# What’s the probability that a sequence of coin flips never has twice as many heads as tails?

I gave my friend this problem as a brainteaser; while her attempted solution didn’t work, it raised an interesting question.

I flip a fair coin repeatedly and record the results. I stop as soon as the number of heads is equal to twice the number of tails (for example, I will stop after seeing HHT or THTHHH or TTTHHHHHH). What’s the probability that I never stop?

I’ve tried to just compute the answer directly, but the terms got ugly pretty quickly. I’m hoping for a hint towards a slick solution, but I will keep trying to brute force an answer in the meantime.

The game stops with probability $u=\frac34(3-\sqrt5)=0.572949017$.

See the end of the post for generalizations of this result, first to every asymmetric heads-or-tails games (Edit 1), and then to every integer ratio (Edit 2).

To prove this, consider the random walk which goes two steps to the right each time a tail occurs and one step to the left each time a head occurs. Then the number of tails is the double of the number of heads each time the walk is back at its starting point (and only then). In other words, the probability that the game never stops is $1-u$ where $u=P_0(\text{hits}\ 0)$ for the random walk with equiprobable steps $+2$ and $-1$.

The classical one-step analysis of hitting times for Markov chains yields $2u=v_1+w_2$ where, for every positive $k$, $v_k=P_{-k}(\text{hits}\ 0)$ and $w_k=P_{k}(\text{hits}\ 0)$. We first evaluate $w_2$ then $v_1$.

The $(w_k)$ part is easy: the only steps to the left are $-1$ steps hence to hit $0$ starting from $k\ge1$, the walk must first hit $k-1$ starting from $k$, then hit $k-2$ starting from $k-1$, and so on. These $k$ events are equiprobable hence $w_k=(w_1)^k$. Another one-step analysis, this time for the walk starting from $1$, yields

hence $w_k=w^k$ where $w$ solves $w^3-2w+1=0$. Since $w\ne1$, $w^2+w=1$ and since $w<1$, $w=\frac12(\sqrt5-1)$.

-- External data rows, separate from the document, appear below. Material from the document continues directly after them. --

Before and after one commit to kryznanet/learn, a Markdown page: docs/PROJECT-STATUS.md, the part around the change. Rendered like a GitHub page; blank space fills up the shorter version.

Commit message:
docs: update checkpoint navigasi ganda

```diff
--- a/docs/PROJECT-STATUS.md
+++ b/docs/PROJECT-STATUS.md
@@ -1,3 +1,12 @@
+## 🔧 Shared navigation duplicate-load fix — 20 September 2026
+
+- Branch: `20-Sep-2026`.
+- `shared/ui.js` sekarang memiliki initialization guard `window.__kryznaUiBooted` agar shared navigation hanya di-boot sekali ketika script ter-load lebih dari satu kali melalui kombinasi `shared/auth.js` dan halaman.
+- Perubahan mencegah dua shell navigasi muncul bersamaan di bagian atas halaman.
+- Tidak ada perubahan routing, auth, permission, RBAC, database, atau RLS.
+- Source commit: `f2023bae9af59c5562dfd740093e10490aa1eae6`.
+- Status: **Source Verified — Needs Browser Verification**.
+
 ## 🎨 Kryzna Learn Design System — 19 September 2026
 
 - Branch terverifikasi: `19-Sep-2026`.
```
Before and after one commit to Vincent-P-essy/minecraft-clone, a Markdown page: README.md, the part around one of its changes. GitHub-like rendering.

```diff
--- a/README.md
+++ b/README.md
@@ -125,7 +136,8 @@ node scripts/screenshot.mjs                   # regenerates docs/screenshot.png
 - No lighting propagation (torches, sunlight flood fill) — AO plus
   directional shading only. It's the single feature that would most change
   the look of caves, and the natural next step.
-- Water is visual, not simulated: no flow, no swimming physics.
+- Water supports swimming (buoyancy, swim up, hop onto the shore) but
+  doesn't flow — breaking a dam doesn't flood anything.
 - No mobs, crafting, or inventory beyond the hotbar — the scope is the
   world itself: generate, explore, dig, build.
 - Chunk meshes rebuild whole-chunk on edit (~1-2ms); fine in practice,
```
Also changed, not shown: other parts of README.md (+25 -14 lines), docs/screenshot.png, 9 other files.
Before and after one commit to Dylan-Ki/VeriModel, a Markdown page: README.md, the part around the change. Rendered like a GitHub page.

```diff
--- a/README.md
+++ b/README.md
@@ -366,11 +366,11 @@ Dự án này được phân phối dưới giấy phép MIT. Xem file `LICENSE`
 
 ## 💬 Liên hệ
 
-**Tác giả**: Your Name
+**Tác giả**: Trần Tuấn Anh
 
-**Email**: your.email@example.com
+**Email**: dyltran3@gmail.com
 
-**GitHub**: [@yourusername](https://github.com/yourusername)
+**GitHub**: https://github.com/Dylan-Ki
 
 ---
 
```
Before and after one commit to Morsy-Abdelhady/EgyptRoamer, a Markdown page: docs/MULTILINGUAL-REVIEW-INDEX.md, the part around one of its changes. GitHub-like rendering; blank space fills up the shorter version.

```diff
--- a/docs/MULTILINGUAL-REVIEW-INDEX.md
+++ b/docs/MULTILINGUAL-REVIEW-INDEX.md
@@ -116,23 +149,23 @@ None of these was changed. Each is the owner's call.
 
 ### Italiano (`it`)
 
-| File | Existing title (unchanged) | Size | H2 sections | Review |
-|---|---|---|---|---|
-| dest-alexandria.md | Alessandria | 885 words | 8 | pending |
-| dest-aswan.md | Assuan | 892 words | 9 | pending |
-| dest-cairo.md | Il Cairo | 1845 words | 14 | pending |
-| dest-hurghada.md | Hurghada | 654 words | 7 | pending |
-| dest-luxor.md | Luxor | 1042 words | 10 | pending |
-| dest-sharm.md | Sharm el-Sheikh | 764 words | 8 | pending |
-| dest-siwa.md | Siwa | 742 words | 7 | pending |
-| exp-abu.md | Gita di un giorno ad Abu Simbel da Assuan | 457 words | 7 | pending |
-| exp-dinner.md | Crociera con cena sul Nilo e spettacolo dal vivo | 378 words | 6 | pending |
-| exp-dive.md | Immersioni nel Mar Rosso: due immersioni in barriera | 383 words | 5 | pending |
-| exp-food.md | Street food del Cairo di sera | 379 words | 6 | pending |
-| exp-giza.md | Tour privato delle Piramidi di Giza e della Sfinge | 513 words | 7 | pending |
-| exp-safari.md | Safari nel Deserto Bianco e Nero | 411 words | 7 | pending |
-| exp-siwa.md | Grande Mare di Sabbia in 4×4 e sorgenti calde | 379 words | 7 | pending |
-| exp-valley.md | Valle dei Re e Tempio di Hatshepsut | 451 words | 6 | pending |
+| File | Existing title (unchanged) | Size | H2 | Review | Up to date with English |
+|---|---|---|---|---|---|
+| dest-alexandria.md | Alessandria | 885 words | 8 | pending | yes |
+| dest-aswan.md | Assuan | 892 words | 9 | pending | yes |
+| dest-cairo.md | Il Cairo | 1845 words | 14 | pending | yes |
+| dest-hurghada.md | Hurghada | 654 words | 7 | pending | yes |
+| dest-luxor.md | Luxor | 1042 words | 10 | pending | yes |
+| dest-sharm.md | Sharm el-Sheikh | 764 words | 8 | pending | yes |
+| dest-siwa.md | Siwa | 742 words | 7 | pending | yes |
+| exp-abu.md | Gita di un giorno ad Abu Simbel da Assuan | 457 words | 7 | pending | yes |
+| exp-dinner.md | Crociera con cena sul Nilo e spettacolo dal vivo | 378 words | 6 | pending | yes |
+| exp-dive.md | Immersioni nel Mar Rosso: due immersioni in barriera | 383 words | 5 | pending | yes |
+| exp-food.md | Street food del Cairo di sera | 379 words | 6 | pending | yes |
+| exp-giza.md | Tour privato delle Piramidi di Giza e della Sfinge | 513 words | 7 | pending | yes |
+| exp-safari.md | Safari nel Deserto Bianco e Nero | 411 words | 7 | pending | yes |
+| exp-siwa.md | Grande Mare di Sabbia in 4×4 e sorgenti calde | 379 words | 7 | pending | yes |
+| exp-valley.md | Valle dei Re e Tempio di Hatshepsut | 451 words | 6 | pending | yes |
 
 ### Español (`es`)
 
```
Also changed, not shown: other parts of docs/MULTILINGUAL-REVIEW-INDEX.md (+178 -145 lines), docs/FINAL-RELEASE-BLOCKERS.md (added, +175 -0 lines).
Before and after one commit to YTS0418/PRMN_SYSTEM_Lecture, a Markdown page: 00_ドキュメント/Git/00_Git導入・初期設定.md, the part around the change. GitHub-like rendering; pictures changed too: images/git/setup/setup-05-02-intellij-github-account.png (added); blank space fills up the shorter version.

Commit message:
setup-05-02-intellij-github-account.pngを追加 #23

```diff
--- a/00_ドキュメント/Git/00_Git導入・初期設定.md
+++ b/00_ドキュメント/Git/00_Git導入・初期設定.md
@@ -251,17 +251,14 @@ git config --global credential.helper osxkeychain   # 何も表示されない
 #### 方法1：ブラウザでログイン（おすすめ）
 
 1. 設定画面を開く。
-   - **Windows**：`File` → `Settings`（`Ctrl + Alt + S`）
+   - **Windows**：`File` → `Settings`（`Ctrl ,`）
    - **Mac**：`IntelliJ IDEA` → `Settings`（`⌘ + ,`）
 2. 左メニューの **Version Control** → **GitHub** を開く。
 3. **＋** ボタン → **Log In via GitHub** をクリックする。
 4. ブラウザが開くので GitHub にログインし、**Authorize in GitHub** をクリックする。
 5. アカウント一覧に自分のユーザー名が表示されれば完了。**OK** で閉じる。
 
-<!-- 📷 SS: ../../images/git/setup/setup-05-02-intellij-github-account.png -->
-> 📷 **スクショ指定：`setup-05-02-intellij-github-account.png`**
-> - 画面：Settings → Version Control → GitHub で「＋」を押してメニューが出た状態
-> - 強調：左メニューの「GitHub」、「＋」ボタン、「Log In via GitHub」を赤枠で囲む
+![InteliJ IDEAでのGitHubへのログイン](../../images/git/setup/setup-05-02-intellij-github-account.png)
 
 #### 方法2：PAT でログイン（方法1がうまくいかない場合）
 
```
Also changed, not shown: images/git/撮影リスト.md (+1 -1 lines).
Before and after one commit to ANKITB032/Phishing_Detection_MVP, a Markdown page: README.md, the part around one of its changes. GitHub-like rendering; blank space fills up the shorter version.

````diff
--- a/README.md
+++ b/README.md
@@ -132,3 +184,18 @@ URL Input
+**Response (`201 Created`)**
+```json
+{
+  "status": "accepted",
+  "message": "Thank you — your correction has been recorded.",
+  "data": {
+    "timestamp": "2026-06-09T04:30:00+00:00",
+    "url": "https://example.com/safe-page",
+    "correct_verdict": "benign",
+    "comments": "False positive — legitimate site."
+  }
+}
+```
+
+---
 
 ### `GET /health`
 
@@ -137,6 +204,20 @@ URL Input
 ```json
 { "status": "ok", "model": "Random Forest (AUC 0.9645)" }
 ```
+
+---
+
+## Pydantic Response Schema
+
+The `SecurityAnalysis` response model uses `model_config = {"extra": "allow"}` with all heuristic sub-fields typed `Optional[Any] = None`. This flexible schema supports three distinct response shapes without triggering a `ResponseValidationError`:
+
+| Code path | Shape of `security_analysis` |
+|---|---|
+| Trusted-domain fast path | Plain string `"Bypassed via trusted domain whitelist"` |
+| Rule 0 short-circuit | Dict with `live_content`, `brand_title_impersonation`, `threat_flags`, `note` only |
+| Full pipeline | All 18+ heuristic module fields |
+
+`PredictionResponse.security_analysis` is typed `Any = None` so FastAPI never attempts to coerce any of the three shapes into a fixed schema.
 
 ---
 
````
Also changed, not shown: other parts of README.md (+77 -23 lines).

Let us consider the $(v_k)$ part. The random walk has a drift to the right hence its position converges to $+\infty$ almost surely. Let $k+R$ denote the first position visited on the right of the starting point $k$. Then $R\in\{1,2\}$ almost surely, the distribution of $R$ does not depend on $k$ because the dynamics is invariant by translations, and

Now, starting from $0$, $R=1$ implies that the first step is $-1$ hence $2r=P_{-1}(A)$ with $A=[\text{hits}\ 1 \text{before}\ 2]$. Consider $R'$ for the random walk starting at $-1$. If $R'=2$, $A$ occurs. If $R'=1$, the walk is back at position $0$ hence $A$ occurs with probability $r$. In other words, $2r=(1-r)+r^2$, that is, $r^2-3r+1=0$. Since $r<1$, $r=\frac12(3-\sqrt5)$ (hence $r=1-w$).

Plugging these values of $w$ and $r$ into $v_1$ and $w_2$ yields the value of $u$.

Edit 1 Every asymmetric random walk which performs elementary steps $+2$ with probability $p$ and $-1$ with probability $1-p$ is transient to $+\infty$ as long as $p>\frac13$ (and naturally, for every $p\le\frac13$ the walk hits $0$ with full probability). In this regime, one can compute the probability $u(p)$ to hit $0$. The result is the following.

For every $p$ in $(0,\frac13)$, $u(p)=\frac32\left(2-p-\sqrt{p(4-3p)}\right).$

Note that $u(p)\to1$ when $p\to\frac13$ and $u(p)\to0$ when $p\to1$, as was to be expected.

Edit 2
Coming back to symmetric heads-or-tails games, note that, for any fixed integer $N\ge2$, the same techniques apply to compute the probability $u_N$ to reach $N$ times more tails than heads.

One gets $2u_N=E(w^{R_N-1})+w^N$ where $w$ is the unique solution in $(0,1)$ of the polynomial equation $2w=1+w^{1+N}$, and the random variable $R_N$ is almost surely in $\{1,2,\ldots,N\}$. The distribution of $R_N$ is characterized by its generating function, which solves

This is equivalent to a system of $N$ equations with unknowns the probabilities $P(R_N=k)$ for $k$ in $\{1,2,\ldots,N\}$. One can deduce from this system that $r_N$ is the unique root $r<1$ of the polynomial $(2-r)^Nr=1$. One can then note that $r_N=w^N$ and that $E(w^{R_N})=\dfrac{Nr_N}{2-r_N}$ hence some further simplifications yield finally the following general result.

For every $N\ge2$, $u_N=\frac12(N+1)r_N$ where $r_N<1$ solves the equation $(2-r)^Nr=1$.